■ DIRECTIONS: Verbatim copy, images excluded: write out each record shown below.
*** Begin section ***
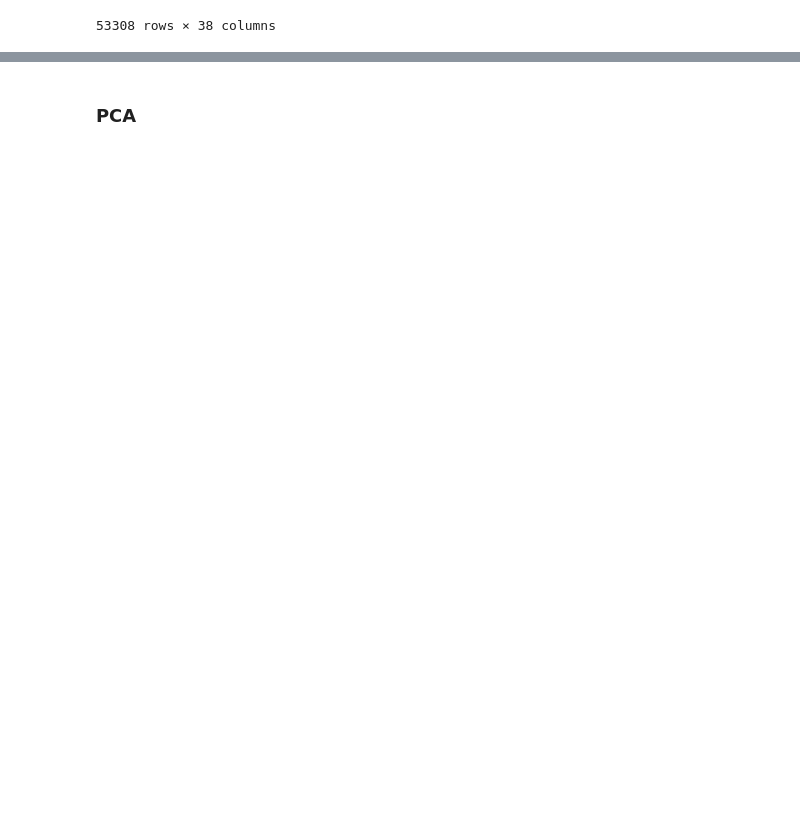
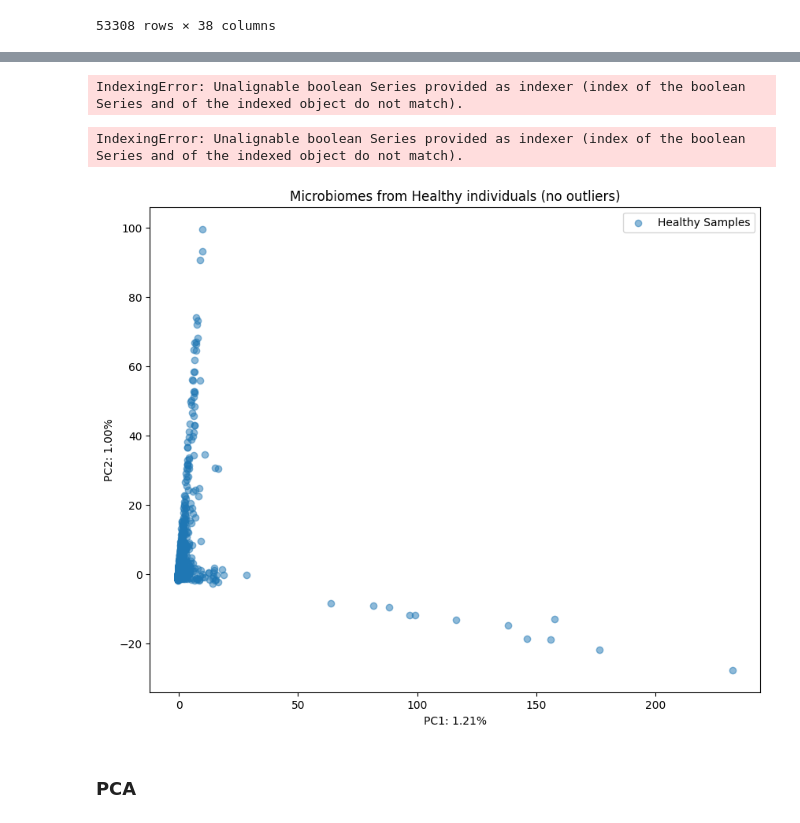
Before and after one commit to manuelgug/ML_disease_prediction_microbiome, a Jupyter notebook: MIcrobiome_x_Health_ML.ipynb, the cells around one changed output, grey strips where cells are left out. Drawn from its saved outputs; the diff is of its cells as text; code cells hidden in the pictures; blank space fills up the shorter version.

```diff
--- a/MIcrobiome_x_Health_ML.ipynb
+++ b/MIcrobiome_x_Health_ML.ipynb
@@ -174,0 +247,9 @@ plt.show()
+# %%
+outliers.index = pivoted_df_Healthy.index
+# %%
+outliers = pd.DataFrame(outliers)
+outliers_ = outliers[outliers[0]]
+outliers_ = pd.DataFrame(outliers_.index)
+# %%
+#remove outliers from pivoted_df_Healthy and healthy metadata
+pivoted_df_Healthy = pivoted_df_Healthy[~pivoted_df_Healthy.index.isin(outliers_["loaded_uid"])]
@@ -175,2 +307,44 @@ plt.show()
+# %%
+healthy_metadata.loc[outliers, "uid"]
+# %% [output]
+IndexingError: Unalignable boolean Series provided as indexer (index of the boolean Series and of the indexed object do not match).
+# %%
+outlier_uids = healthy_metadata.loc[outliers, "uid"]
+
+# Remove rows where "uid" matches with the outliers
+filtered_healthy_metadata = healthy_metadata[~healthy_metadata["uid"].isin(outlier_uids)]
+# %% [output]
+IndexingError: Unalignable boolean Series provided as indexer (index of the boolean Series and of the indexed object do not match).
+# %%
+# Convert column names to strings
+pivoted_df_Healthy.columns = pivoted_df_Healthy.columns.astype(str)
+
+# Standardize data
+scaler = StandardScaler()
+pivoted_df_Healthy_standardized = scaler.fit_transform(pivoted_df_Healthy)
+
+# Perform PCA
+pca = PCA(n_components=2)
+pca_result = pca.fit_transform(pivoted_df_Healthy_standardized)
+
+# Create a DataFrame with standardized PCA results
+pca_df = pd.DataFrame(data=pca_result, columns=['PC1', 'PC2'])
+
+# Scatter plot of standardized PCA results
+plt.figure(figsize=(10, 8))
+
+# Show the percentage of variation explained by each PC
+explained_var_ratio = pca.explained_variance_ratio_
+plt.title(f'Microbiomes from Healthy individuals (no outliers)')
+plt.xlabel(f'PC1: {explained_var_ratio[0]*100:.2f}%')
+plt.ylabel(f'PC2: {explained_var_ratio[1]*100:.2f}%')
+
+# Scatter plot of standardized PCA results
+plt.scatter(pca_df['PC1'], pca_df['PC2'], alpha=0.5, label='Healthy Samples')
+
+plt.legend()
+plt.show()
+# %% [output]
+[figure, added]
 # %% [markdown]
 ### PCA
```
Also changed, not shown: parts of 29 cells of this notebook.
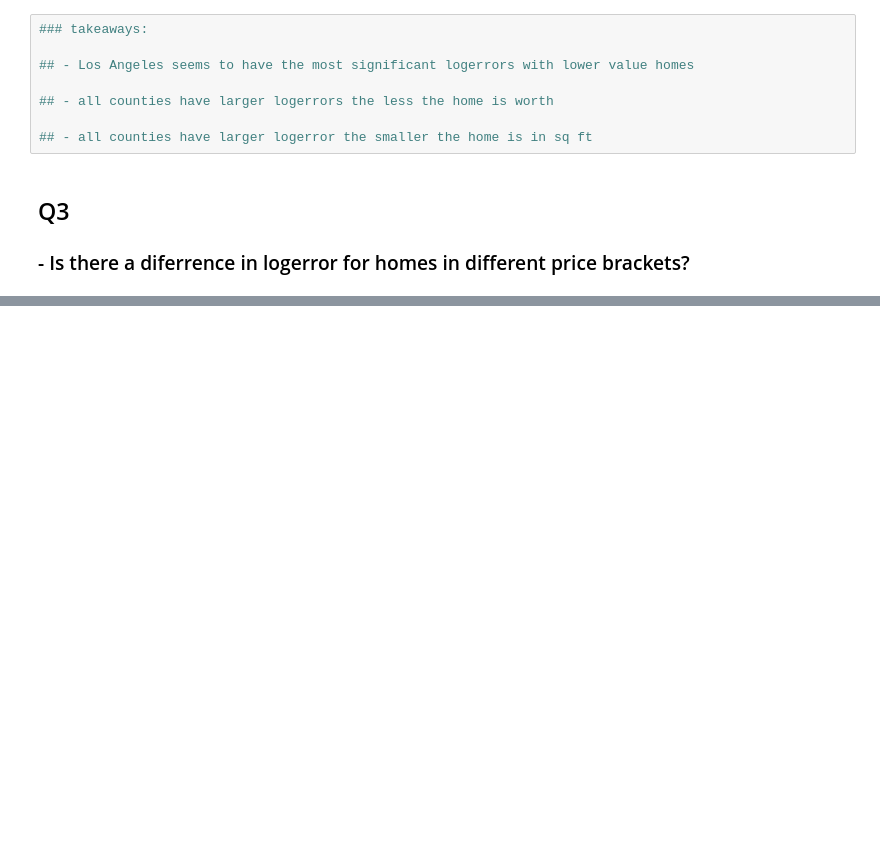
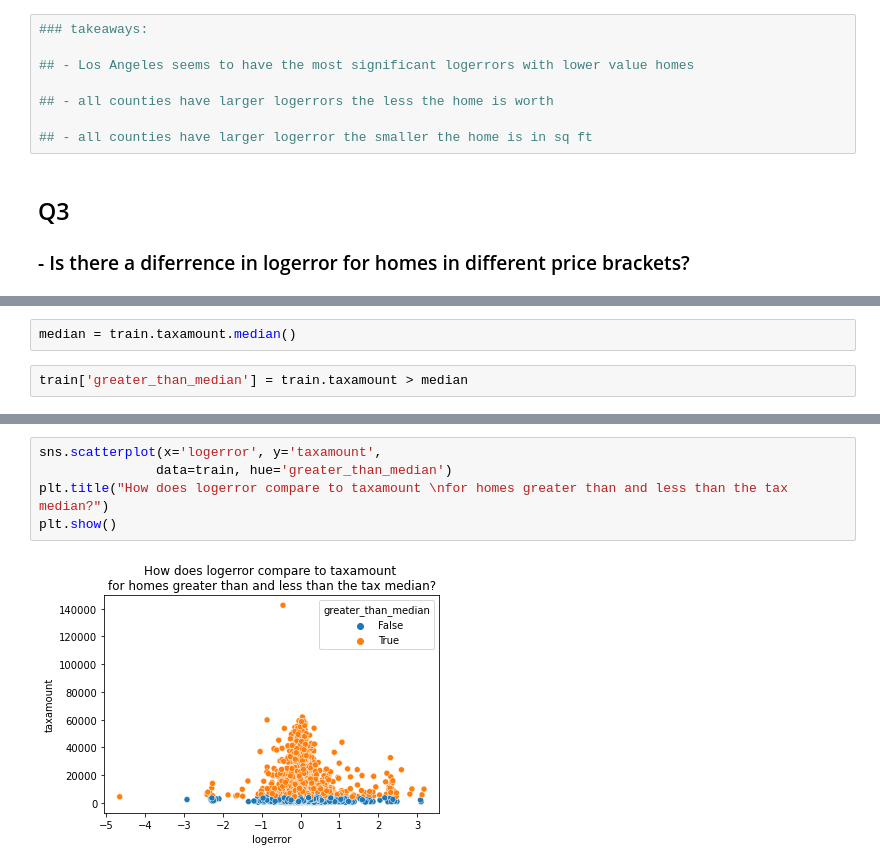
Before and after one commit to johngrinstead/clustering-exercises, a Jupyter notebook: explore_zillow.ipynb, the cells around one changed output, grey strips where cells are left out. Cells and saved outputs as stored; diff of their text form; blank space fills up the shorter version.

```diff
--- a/explore_zillow.ipynb
+++ b/explore_zillow.ipynb
@@ -161,0 +217,4 @@ plt.show()
+# %%
+median = train.taxamount.median()
+# %%
+train['greater_than_median'] = train.taxamount > median
@@ -161,0 +232,7 @@ plt.show()
+# %%
+sns.scatterplot(x='logerror', y='taxamount',
+               data=train, hue='greater_than_median')
+plt.title("How does logerror compare to taxamount \nfor homes greater than and less than the tax median?")
+plt.show()
+# %% [output]
+[figure, added]
```
Also changed, not shown: parts of 40 cells of this notebook, 1 other file.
*** End section ***
■ SOLVED EXERCISE:
Before and after one commit to manuelgug/ML_disease_prediction_microbiome, a Jupyter notebook: MIcrobiome_x_Health_ML.ipynb, the cells around one changed output, grey strips where cells are left out. Drawn from its saved outputs; the diff is of its cells as text; code cells hidden in the pictures; blank space fills up the shorter version.

```diff
--- a/MIcrobiome_x_Health_ML.ipynb
+++ b/MIcrobiome_x_Health_ML.ipynb
@@ -174,0 +247,9 @@ plt.show()
+# %%
+outliers.index = pivoted_df_Healthy.index
+# %%
+outliers = pd.DataFrame(outliers)
+outliers_ = outliers[outliers[0]]
+outliers_ = pd.DataFrame(outliers_.index)
+# %%
+#remove outliers from pivoted_df_Healthy and healthy metadata
+pivoted_df_Healthy = pivoted_df_Healthy[~pivoted_df_Healthy.index.isin(outliers_["loaded_uid"])]
@@ -175,2 +307,44 @@ plt.show()
+# %%
+healthy_metadata.loc[outliers, "uid"]
+# %% [output]
+IndexingError: Unalignable boolean Series provided as indexer (index of the boolean Series and of the indexed object do not match).
+# %%
+outlier_uids = healthy_metadata.loc[outliers, "uid"]
+
+# Remove rows where "uid" matches with the outliers
+filtered_healthy_metadata = healthy_metadata[~healthy_metadata["uid"].isin(outlier_uids)]
+# %% [output]
+IndexingError: Unalignable boolean Series provided as indexer (index of the boolean Series and of the indexed object do not match).
+# %%
+# Convert column names to strings
+pivoted_df_Healthy.columns = pivoted_df_Healthy.columns.astype(str)
+
+# Standardize data
+scaler = StandardScaler()
+pivoted_df_Healthy_standardized = scaler.fit_transform(pivoted_df_Healthy)
+
+# Perform PCA
+pca = PCA(n_components=2)
+pca_result = pca.fit_transform(pivoted_df_Healthy_standardized)
+
+# Create a DataFrame with standardized PCA results
+pca_df = pd.DataFrame(data=pca_result, columns=['PC1', 'PC2'])
+
+# Scatter plot of standardized PCA results
+plt.figure(figsize=(10, 8))
+
+# Show the percentage of variation explained by each PC
+explained_var_ratio = pca.explained_variance_ratio_
+plt.title(f'Microbiomes from Healthy individuals (no outliers)')
+plt.xlabel(f'PC1: {explained_var_ratio[0]*100:.2f}%')
+plt.ylabel(f'PC2: {explained_var_ratio[1]*100:.2f}%')
+
+# Scatter plot of standardized PCA results
+plt.scatter(pca_df['PC1'], pca_df['PC2'], alpha=0.5, label='Healthy Samples')
+
+plt.legend()
+plt.show()
+# %% [output]
+[figure, added]
 # %% [markdown]
 ### PCA
```
Also changed, not shown: parts of 29 cells of this notebook.
Before and after one commit to johngrinstead/clustering-exercises, a Jupyter notebook: explore_zillow.ipynb, the cells around one changed output, grey strips where cells are left out. Cells and saved outputs as stored; diff of their text form; blank space fills up the shorter version.

```diff
--- a/explore_zillow.ipynb
+++ b/explore_zillow.ipynb
@@ -161,0 +217,4 @@ plt.show()
+# %%
+median = train.taxamount.median()
+# %%
+train['greater_than_median'] = train.taxamount > median
@@ -161,0 +232,7 @@ plt.show()
+# %%
+sns.scatterplot(x='logerror', y='taxamount',
+               data=train, hue='greater_than_median')
+plt.title("How does logerror compare to taxamount \nfor homes greater than and less than the tax median?")
+plt.show()
+# %% [output]
+[figure, added]
```
Also changed, not shown: parts of 40 cells of this notebook, 1 other file.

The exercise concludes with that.